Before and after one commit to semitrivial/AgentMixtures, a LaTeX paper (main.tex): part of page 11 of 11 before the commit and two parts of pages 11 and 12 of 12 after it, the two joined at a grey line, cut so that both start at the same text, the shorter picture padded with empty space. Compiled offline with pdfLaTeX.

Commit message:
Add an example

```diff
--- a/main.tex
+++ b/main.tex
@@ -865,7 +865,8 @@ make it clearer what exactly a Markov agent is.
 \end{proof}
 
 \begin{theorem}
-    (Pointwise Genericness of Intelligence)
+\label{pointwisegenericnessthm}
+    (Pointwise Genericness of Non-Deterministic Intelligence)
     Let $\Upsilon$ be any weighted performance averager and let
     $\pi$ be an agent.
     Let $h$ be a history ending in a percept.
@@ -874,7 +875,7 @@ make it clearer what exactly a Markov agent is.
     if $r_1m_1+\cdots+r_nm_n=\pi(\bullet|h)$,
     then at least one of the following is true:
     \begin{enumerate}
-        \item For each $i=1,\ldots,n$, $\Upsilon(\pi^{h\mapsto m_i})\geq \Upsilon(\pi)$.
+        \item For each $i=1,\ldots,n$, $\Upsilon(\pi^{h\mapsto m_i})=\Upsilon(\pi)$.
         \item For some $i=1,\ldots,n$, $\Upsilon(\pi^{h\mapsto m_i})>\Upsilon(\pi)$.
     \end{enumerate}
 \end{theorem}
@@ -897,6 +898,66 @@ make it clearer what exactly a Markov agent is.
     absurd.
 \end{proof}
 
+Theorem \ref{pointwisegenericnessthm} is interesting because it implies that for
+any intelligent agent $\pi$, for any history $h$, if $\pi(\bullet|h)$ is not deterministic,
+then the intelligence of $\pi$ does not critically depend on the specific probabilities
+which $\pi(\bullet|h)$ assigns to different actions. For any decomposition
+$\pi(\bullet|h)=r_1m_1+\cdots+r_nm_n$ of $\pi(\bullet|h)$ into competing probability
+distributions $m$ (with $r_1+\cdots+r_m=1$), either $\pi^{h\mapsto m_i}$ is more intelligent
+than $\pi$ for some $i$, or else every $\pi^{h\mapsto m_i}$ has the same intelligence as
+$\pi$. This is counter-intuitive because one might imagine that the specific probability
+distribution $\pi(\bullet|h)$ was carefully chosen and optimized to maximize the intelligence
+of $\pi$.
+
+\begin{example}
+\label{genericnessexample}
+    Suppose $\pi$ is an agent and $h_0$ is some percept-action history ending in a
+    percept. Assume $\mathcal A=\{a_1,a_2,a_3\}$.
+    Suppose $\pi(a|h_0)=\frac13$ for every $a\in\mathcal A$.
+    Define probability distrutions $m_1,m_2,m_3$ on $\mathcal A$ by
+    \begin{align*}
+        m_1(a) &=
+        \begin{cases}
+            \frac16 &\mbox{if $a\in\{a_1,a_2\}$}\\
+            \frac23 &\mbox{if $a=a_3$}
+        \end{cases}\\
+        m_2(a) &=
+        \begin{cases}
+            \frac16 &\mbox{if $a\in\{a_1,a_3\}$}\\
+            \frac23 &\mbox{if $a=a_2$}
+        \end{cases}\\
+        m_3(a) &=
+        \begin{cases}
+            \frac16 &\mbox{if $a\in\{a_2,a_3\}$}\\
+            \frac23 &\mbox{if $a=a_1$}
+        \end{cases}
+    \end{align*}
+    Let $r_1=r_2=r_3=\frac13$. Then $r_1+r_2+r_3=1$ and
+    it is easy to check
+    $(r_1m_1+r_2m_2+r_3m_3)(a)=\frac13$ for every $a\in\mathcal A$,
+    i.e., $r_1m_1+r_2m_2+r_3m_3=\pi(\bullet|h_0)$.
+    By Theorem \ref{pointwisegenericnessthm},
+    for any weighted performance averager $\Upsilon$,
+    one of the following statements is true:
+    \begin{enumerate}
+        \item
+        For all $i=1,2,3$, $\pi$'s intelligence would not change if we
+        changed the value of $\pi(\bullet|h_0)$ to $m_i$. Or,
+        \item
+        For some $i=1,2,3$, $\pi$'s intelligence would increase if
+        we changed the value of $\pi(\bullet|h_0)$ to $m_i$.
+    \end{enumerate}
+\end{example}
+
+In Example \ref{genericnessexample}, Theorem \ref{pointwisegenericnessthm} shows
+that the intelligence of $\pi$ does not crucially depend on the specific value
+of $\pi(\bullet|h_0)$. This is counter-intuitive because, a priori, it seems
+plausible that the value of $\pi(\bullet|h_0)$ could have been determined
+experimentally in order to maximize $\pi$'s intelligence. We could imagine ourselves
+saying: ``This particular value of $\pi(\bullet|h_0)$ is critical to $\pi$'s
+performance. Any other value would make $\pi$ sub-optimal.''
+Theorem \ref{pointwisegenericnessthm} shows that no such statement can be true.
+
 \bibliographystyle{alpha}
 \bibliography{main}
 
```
--------
### GOAL OF THE EXERCISE
Of the lines in the data, report each one containing the string "performance".

### ANSWER AREA
     Let $\Upsilon$ be any weighted performance averager and let
+    for any weighted performance averager $\Upsilon$,
+performance. Any other value would make $\pi$ sub-optimal.''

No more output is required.